__Goal of the exercise__. When a line in the entries contains the word "README", copy that line in full.
Material supplied Start Marker
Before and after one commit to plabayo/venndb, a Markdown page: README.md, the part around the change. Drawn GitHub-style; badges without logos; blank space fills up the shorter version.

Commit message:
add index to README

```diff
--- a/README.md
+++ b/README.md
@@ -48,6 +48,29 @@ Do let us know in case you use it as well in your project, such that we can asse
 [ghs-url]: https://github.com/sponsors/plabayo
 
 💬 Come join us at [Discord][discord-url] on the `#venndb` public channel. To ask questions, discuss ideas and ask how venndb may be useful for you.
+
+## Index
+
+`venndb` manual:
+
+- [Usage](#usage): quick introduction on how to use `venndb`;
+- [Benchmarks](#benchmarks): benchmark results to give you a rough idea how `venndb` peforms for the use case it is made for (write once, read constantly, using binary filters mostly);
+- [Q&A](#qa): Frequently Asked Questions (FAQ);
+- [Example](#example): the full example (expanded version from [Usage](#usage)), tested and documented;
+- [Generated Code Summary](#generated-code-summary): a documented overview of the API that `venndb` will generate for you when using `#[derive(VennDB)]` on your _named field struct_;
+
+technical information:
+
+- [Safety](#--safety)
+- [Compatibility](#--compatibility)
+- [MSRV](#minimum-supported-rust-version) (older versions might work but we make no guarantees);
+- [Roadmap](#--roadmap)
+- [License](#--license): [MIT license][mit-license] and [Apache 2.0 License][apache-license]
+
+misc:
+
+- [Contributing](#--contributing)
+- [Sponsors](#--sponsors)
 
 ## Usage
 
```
Material supplied End Marker
Material supplied Start Marker
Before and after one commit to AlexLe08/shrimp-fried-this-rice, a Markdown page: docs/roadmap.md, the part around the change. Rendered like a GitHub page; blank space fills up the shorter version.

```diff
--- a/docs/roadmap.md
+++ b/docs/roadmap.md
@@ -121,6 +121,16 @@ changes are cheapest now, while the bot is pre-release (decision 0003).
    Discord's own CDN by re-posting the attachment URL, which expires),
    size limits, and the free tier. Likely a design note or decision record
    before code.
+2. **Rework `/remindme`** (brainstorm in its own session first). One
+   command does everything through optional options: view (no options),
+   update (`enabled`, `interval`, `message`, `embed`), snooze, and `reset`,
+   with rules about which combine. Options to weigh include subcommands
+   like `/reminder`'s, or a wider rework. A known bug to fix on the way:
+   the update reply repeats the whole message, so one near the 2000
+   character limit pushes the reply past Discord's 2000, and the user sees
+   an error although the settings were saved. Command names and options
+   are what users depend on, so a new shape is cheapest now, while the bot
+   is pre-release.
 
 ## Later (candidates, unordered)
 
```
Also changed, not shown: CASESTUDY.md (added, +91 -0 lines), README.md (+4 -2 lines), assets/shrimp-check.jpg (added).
Material supplied End Marker
__Task response__.
Before and after one commit to plabayo/venndb, a Markdown page: README.md, the part around the change. Drawn GitHub-style; badges without logos; blank space fills up the shorter version.
add index to README
--- a/README.md
+++ b/README.md
Also changed, not shown: CASESTUDY.md (added, +91 -0 lines), README.md (+4 -2 lines), assets/shrimp-check.jpg (added).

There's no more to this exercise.